Ruth Bader Ginsburg, known by her adoring fans as the Notorious RBG, is a legal and pop-culture icon with a track record as a champion of women's rights, a venerable Supreme Court justice, and well, a noted gym rat. Her life has taken the spotlight in the last year as we've seen her life story drawn out through the documentary RBG. Now, there's even a biopic about the landmark case that built the foundation of her activism. Titled On the Basis of Sex, the film stars the brilliant Felicity Jones as a steely young RBG and Armie Hammer as her husband. Many of us might know the broad strokes of Ginsburg's accomplishments, but most may not be familiar with her humble beginnings. Here's the triumphant story behind the film about the case that started the justice's reputation as a hardy feminist legend.
Despite graduating top of her class in law school at Columbia University, Ginsburg had trouble finding a job at a law firm because she was a woman. She started teaching at Rutgers University, becoming one of the few female professors in her field. Even as a professor, Ginsburg went after opportunities to meaningfully practice law. In Reed v. Reed, she wrote a brief that convinced Supreme Court justices that gender-based discrimination violated the Equal Protection Clause under the 14th Amendment. As a result, the Reed case brought down an Idaho statute that favoured men as administrators of estates.

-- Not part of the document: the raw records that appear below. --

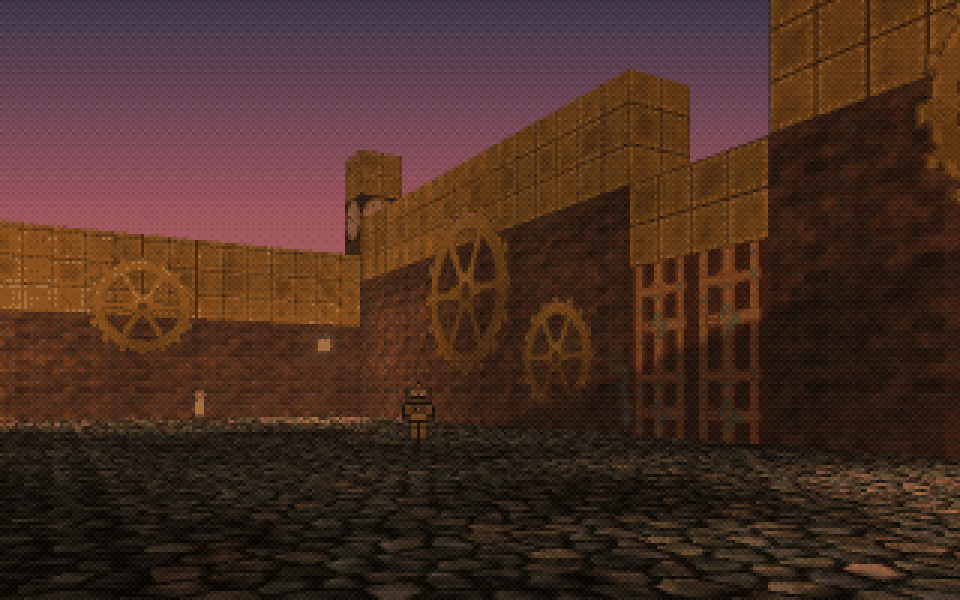
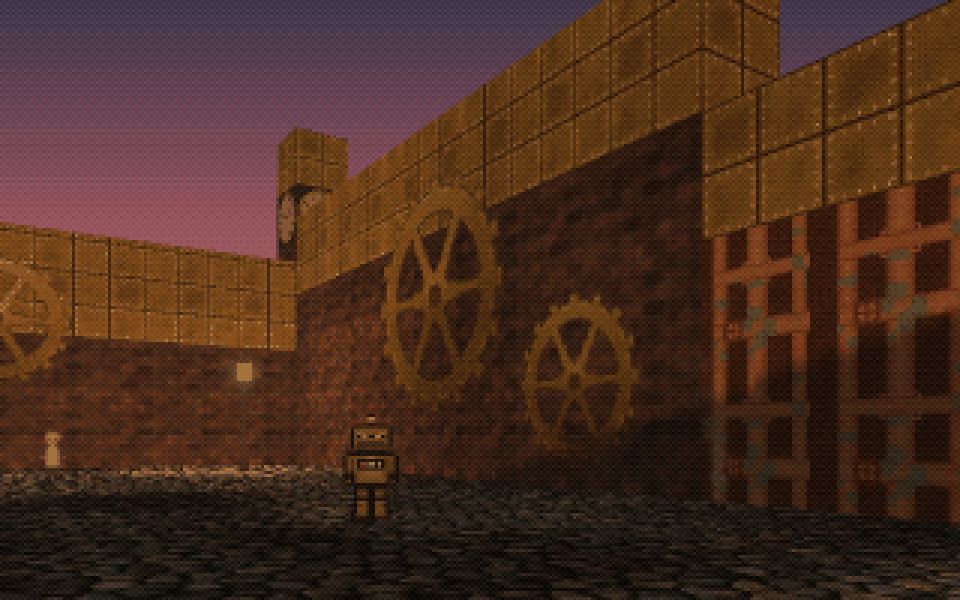
Bring the brass automaton forward in the clockwork gears shot
clock_gears now stands nearer the automaton, so it reads as a figure in
front of the gears in the wall and the copper pipes; before, it was a
dark speck in the middle of the plaza.

diff --git a/examples/clockwork_city.py b/examples/clockwork_city.py
@@ -100,7 +100,7 @@ s = scene(
          'overlays': [{'type': 'caption', 'text': 'The clockwork city', 'at': 'top', 'box': True}]},
         {'x': 22.2, 'y': 26.6, 'height': 0.6, 'look_at': [18.0, 21.5, 1.8], 'fov': 62,
          'post': [{'fx': 'dof', 'focus': 'orrery', 'blur': 1.6}, GLOW]},
-        {'x': 21.0, 'y': 27.8, 'height': 0.5, 'look_at': [26.94, 17.5, 2.0], 'fov': 66, 'post': [GLOW]},
+        {'x': 22.4, 'y': 24.8, 'height': 0.5, 'look_at': [26.94, 18.0, 2.0], 'fov': 66, 'post': [GLOW]},
         {'x': 11.0, 'y': 26.0, 'height': 0.5, 'look_at': [16.7, 17.8, 3.2], 'fov': 68, 'post': [GLOW]},
     ],
     contact_shadows=0.45,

Ginsburg then restrategized and started taking more cases with male appellants in order to appeal to male judges. If she could establish precedents that men were being discriminated against on the basis of sex, she could apply the same logic to unfair laws against women. In the early '70s, her husband Martin, the second half of her famously feminist marriage, brought to her radar the case of Charles Moritz, a man in his 60s who was caring for his 93-year-old mother. Moritz wanted to take an income tax deduction for those who cared for a child under 12 or a disabled relative of any age. He was denied this deduction since it was only available to single women. The loaded law, as Ginsburg has explained, presumed that women were primary caregivers while men were responsible for earning money.
The Ginsburgs took Moritz's appeal case together, Ruth arguing for equal protection while Martin worked out the tax portions. With help from the ACLU, they won the case in Denver's 10th Circuit Court of Appeals, which determined that sex-based distinction prevented Moritz from the equal protection of the law guaranteed by the Fifth Amendment's Due Process Clause.
After the Moritz case, Ginsburg would win five out of six cases in front of the Supreme Court. The rest, as they say, is history. In 1993, Ginsburg was nominated to become an associate justice of the Supreme Court. Twenty-five years later, she continues flexing her legal prowess in the social justice arena today.
On the Basis of Sex comes out on Dec. 25.